BEGIN SUPPLIED MATERIAL

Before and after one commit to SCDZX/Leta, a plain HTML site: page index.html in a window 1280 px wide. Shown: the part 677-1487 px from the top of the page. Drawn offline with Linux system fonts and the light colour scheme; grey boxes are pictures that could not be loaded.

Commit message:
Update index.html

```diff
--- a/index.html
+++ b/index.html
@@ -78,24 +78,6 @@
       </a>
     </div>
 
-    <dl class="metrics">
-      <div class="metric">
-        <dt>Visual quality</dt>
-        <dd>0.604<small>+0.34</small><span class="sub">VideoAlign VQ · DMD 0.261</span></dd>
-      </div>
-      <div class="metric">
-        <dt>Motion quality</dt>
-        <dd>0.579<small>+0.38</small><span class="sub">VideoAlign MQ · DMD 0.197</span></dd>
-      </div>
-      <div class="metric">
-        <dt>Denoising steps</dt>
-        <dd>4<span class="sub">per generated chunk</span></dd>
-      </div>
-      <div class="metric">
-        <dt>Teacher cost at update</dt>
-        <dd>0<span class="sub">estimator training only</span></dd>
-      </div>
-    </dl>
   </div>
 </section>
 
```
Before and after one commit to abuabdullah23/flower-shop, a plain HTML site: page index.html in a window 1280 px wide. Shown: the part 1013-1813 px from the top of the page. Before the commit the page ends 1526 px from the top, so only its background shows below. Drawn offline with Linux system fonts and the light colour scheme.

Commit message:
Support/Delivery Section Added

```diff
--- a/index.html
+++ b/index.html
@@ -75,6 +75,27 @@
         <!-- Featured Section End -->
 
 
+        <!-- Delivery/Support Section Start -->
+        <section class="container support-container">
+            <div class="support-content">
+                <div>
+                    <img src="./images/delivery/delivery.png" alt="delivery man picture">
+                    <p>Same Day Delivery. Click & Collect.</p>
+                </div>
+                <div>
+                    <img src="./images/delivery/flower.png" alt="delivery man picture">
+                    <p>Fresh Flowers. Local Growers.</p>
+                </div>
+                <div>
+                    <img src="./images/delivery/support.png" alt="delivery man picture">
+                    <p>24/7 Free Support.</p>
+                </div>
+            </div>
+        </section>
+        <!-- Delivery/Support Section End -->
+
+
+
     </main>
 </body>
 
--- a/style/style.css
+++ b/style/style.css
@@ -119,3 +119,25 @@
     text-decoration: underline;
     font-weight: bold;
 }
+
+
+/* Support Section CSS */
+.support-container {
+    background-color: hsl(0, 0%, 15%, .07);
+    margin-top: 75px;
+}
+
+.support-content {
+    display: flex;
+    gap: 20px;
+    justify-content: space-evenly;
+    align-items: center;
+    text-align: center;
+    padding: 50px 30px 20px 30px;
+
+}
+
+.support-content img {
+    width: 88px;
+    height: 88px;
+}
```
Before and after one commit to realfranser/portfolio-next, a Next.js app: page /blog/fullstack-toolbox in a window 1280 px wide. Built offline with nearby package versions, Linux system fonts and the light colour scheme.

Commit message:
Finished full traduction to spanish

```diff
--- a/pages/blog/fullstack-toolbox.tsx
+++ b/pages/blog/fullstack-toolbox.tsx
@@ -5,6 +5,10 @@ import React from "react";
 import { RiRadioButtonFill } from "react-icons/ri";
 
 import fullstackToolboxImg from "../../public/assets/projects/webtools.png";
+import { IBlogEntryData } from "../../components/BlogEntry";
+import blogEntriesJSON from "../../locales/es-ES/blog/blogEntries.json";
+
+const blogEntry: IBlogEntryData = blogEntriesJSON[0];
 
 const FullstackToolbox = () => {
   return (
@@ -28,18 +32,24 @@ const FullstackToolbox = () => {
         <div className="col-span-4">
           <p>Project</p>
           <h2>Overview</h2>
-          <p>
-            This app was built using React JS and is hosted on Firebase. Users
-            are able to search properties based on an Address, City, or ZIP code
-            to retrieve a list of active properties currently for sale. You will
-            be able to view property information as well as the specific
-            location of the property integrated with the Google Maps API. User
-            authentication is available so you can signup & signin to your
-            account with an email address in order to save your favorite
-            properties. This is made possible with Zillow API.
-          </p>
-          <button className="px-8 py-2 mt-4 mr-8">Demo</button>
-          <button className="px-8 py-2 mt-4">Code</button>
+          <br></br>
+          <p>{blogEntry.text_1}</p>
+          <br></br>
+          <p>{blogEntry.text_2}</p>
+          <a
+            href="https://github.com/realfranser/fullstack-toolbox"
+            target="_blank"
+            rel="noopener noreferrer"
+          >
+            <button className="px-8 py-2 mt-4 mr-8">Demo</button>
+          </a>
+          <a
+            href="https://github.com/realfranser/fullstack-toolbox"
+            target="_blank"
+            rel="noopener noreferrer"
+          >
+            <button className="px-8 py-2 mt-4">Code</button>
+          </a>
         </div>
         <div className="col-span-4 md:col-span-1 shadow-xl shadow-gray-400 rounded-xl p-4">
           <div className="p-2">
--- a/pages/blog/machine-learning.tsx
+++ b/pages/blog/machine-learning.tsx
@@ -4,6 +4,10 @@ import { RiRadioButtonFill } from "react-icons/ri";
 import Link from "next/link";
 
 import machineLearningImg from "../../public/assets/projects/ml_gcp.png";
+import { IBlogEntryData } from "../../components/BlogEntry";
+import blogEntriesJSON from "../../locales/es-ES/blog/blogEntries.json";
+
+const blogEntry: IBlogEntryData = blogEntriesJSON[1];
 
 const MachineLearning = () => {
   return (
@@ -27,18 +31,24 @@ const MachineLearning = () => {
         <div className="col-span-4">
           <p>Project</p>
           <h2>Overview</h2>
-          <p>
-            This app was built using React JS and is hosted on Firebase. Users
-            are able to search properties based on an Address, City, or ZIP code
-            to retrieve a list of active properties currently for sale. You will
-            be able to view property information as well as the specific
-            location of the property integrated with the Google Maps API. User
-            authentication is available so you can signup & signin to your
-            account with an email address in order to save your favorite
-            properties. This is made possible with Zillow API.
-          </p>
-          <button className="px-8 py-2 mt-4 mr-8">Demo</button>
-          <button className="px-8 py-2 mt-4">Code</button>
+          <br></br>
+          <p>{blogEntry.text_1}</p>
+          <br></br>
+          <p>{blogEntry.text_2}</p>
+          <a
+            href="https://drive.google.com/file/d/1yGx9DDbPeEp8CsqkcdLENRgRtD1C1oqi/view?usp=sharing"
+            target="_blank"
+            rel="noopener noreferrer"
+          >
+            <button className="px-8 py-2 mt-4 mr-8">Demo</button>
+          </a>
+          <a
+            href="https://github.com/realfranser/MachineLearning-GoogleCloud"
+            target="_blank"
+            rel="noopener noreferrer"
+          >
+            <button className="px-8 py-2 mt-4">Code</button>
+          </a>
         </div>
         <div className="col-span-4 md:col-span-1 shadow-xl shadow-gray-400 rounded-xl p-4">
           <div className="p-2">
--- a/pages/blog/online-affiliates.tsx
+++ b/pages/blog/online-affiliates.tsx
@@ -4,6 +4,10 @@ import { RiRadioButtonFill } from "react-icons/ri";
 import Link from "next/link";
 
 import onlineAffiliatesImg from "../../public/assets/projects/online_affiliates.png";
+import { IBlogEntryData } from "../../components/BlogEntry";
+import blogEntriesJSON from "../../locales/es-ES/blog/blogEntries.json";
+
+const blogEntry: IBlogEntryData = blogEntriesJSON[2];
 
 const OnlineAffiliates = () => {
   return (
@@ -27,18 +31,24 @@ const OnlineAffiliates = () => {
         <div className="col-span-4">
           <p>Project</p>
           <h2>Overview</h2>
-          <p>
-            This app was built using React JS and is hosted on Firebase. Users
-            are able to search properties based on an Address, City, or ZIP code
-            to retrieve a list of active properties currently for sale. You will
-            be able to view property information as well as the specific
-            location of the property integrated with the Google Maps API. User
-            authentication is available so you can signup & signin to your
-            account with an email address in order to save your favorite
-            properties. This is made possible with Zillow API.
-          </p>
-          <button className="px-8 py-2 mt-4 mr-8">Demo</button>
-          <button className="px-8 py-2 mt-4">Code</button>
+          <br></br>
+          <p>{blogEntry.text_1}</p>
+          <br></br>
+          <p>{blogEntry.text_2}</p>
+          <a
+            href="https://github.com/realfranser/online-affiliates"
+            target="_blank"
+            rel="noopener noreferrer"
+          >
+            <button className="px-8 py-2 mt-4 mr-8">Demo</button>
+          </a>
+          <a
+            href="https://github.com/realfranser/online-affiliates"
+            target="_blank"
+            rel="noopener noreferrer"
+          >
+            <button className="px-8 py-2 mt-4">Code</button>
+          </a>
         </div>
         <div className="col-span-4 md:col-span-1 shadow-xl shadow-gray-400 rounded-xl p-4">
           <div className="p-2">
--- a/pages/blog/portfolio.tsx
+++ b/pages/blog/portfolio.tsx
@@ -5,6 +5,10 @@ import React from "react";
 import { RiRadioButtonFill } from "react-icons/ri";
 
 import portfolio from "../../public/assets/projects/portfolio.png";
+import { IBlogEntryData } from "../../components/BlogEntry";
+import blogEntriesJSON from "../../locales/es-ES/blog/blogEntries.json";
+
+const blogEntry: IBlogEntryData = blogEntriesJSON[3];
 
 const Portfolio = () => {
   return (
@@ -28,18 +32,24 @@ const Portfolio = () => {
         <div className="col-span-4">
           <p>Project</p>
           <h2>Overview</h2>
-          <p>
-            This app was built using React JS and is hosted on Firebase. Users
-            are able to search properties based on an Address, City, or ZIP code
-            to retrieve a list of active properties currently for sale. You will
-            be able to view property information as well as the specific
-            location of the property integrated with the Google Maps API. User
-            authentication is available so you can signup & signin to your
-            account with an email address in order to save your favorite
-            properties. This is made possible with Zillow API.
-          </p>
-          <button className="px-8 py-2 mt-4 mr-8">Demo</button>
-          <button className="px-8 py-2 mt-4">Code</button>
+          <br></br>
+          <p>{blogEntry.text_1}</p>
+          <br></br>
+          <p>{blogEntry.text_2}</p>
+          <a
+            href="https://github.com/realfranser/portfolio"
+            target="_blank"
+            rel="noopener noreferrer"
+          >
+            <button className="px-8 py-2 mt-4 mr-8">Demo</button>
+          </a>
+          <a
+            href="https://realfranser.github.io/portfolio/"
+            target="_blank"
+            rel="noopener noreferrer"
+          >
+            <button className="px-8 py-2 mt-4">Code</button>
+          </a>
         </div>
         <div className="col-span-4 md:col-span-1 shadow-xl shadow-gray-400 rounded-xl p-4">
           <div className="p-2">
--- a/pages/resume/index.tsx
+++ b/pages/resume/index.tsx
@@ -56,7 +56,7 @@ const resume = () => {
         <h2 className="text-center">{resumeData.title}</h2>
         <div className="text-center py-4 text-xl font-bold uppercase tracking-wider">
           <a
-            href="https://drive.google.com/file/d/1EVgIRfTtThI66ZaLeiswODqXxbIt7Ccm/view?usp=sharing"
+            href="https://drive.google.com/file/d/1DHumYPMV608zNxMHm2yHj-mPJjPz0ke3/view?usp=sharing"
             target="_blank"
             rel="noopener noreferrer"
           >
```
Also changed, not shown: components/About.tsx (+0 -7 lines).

END SUPPLIED MATERIAL

**TASK ITEM**
Each line above that carries the string "pages" has to be returned.

**REPLY TO THE EXERCISE**
--- a/pages/blog/fullstack-toolbox.tsx
+++ b/pages/blog/fullstack-toolbox.tsx
--- a/pages/blog/machine-learning.tsx
+++ b/pages/blog/machine-learning.tsx
--- a/pages/blog/online-affiliates.tsx
+++ b/pages/blog/online-affiliates.tsx
--- a/pages/blog/portfolio.tsx
+++ b/pages/blog/portfolio.tsx
--- a/pages/resume/index.tsx
+++ b/pages/resume/index.tsx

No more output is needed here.